Dataset records: Begin

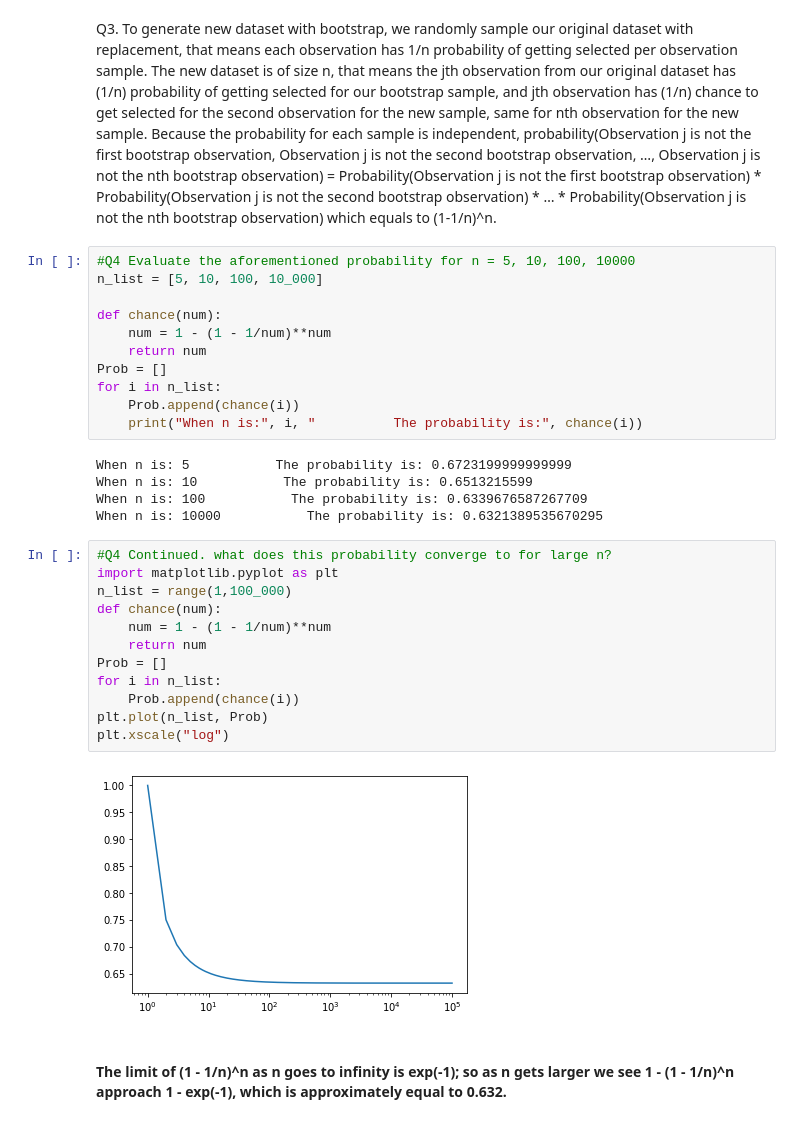
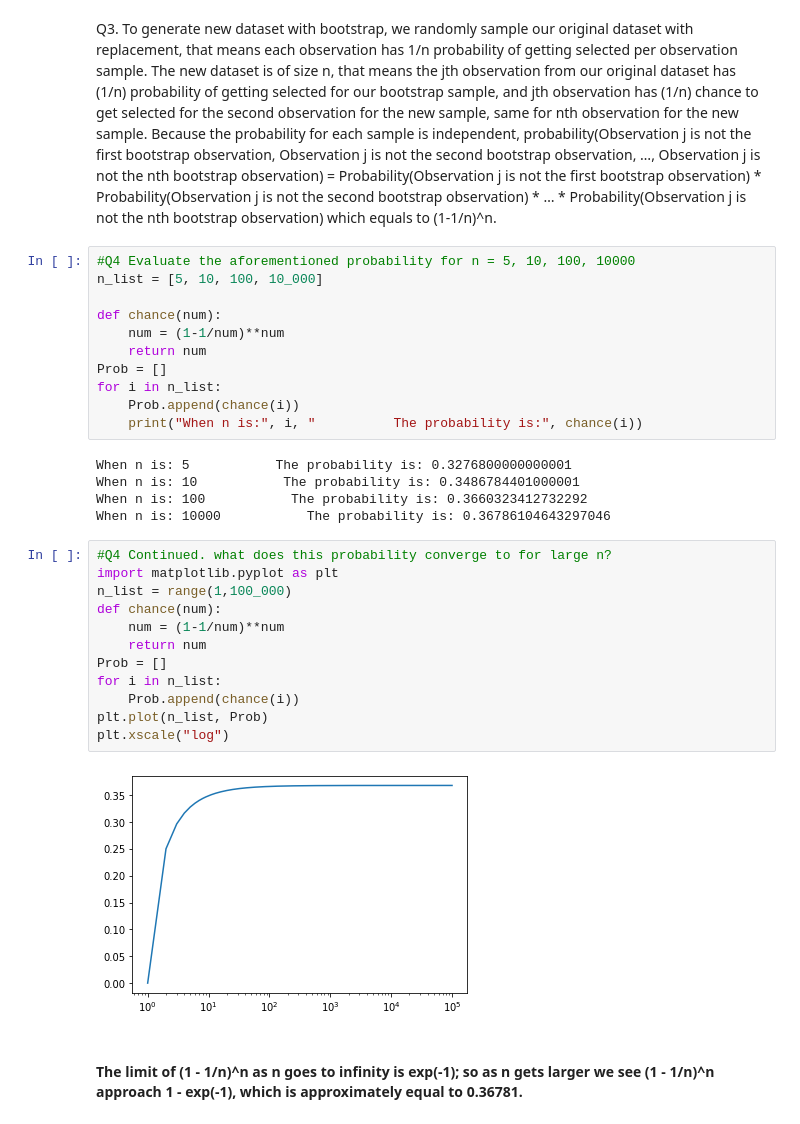
Before and after one commit to bosgithub/Preprocessing_Methods, a Jupyter notebook: Resampling.ipynb, the cells around one changed output. Saved outputs shown, nothing was run; the diff lists cells and outputs as text.

```diff
--- a/Resampling.ipynb
+++ b/Resampling.ipynb
@@ -135,30 +135,30 @@ the jth observation from our original dataset has (1/n) probability of getting s
 n_list = [5, 10, 100, 10_000]
 
 def chance(num):
-    num = 1 - (1 - 1/num)**num
+    num = (1-1/num)**num
     return num
 Prob = []
 for i in n_list:
     Prob.append(chance(i))
     print("When n is:", i, "          The probability is:", chance(i))
 # %% [output]
-When n is: 5           The probability is: 0.6723199999999999
-When n is: 10           The probability is: 0.6513215599
-When n is: 100           The probability is: 0.6339676587267709
-When n is: 10000           The probability is: 0.6321389535670295
+When n is: 5           The probability is: 0.3276800000000001
+When n is: 10           The probability is: 0.3486784401000001
+When n is: 100           The probability is: 0.3660323412732292
+When n is: 10000           The probability is: 0.36786104643297046
 # %%
 #Q4 Continued. what does this probability converge to for large n?
 import matplotlib.pyplot as plt
 n_list = range(1,100_000)
 def chance(num):
-    num = 1 - (1 - 1/num)**num
+    num = (1-1/num)**num
     return num
 Prob = []
 for i in n_list:
     Prob.append(chance(i))
 plt.plot(n_list, Prob)
 plt.xscale("log")
 # %% [output]
-[figure, old version]
+[figure, new version]
 # %% [markdown]
-#### The limit of (1 - 1/n)^n as n goes to infinity is exp(-1); so as n gets larger we see 1 - (1 - 1/n)^n approach 1 - exp(-1), which is approximately equal to 0.632.
+#### The limit of (1 - 1/n)^n as n goes to infinity is exp(-1); so as n gets larger we see (1 - 1/n)^n approach 1 - exp(-1), which is approximately equal to 0.36781.
```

Dataset records: End

Description of the task:
Find every line of the data that includes the string "When". Copy each of those lines.

Answer section:
     print("When n is:", i, "          The probability is:", chance(i))
-When n is: 5           The probability is: 0.6723199999999999
-When n is: 10           The probability is: 0.6513215599
-When n is: 100           The probability is: 0.6339676587267709
-When n is: 10000           The probability is: 0.6321389535670295
+When n is: 5           The probability is: 0.3276800000000001
+When n is: 10           The probability is: 0.3486784401000001
+When n is: 100           The probability is: 0.3660323412732292
+When n is: 10000           The probability is: 0.36786104643297046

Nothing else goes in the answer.